§ Exercise prompt:
Run through the records and, wherever a line holds the word "figure", return that line.

§ Dataset excerpts:
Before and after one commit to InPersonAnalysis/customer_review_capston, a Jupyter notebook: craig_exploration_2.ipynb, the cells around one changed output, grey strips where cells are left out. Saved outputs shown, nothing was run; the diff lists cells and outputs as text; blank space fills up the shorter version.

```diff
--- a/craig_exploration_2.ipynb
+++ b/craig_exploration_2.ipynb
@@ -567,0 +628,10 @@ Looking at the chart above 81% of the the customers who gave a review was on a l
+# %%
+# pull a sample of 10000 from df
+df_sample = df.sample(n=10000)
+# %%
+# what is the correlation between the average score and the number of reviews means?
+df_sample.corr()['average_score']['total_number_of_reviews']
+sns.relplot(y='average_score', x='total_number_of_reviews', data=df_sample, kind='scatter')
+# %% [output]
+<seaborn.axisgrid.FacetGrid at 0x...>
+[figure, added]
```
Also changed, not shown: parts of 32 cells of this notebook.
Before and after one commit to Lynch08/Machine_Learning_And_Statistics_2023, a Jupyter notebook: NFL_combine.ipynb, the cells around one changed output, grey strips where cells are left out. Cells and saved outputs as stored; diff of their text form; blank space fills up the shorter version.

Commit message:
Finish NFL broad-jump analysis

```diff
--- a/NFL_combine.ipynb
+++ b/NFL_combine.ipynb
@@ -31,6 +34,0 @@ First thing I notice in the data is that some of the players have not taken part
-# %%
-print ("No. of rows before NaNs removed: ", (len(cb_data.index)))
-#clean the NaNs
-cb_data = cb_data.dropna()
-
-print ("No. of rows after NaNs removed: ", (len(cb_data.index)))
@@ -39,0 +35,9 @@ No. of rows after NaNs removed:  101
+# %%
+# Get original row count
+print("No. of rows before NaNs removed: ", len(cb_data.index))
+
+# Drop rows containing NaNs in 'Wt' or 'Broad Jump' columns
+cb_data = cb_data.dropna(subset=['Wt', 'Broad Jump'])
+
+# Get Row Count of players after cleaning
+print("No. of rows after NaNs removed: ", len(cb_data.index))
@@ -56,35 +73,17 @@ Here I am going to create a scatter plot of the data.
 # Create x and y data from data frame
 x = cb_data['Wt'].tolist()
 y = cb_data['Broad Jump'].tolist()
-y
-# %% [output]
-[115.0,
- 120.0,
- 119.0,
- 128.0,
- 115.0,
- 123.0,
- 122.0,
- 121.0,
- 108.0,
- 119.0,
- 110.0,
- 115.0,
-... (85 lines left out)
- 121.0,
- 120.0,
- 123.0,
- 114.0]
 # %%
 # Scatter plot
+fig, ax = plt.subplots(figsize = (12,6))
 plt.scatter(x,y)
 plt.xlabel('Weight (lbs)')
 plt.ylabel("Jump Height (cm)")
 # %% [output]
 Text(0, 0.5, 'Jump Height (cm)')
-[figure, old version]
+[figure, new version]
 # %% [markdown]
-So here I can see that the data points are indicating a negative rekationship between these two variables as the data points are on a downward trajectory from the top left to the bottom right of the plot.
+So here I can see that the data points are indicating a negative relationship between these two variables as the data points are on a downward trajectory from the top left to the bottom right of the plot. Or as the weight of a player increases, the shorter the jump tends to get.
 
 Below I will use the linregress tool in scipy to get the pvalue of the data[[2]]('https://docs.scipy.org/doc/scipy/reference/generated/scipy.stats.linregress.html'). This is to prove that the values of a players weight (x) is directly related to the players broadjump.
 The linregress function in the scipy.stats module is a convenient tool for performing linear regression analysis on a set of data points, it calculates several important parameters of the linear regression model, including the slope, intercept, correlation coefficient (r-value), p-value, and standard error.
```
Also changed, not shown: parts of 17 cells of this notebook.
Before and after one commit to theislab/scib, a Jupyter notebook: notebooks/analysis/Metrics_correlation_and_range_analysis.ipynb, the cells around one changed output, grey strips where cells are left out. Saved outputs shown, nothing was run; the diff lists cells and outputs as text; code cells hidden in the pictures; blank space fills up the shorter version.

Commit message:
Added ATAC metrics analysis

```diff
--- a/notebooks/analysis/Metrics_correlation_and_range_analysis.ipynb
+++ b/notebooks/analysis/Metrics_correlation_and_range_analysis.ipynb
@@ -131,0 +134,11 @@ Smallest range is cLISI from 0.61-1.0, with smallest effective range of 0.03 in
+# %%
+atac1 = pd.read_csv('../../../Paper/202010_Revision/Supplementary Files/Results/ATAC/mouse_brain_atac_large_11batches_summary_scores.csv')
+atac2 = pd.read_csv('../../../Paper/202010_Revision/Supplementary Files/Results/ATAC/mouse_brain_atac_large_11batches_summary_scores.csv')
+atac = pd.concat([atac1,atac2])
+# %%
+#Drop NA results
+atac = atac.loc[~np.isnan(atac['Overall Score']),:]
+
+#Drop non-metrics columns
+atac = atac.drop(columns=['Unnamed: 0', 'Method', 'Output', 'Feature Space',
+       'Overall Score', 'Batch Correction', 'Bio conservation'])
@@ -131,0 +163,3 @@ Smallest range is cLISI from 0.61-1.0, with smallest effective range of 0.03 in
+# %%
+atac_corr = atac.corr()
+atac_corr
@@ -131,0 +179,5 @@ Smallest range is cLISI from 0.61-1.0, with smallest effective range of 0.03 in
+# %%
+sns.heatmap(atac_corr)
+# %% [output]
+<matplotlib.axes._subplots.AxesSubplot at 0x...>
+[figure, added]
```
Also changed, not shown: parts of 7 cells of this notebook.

§ Exercise result:
+[figure, added]
-[figure, old version]
+[figure, new version]
+[figure, added]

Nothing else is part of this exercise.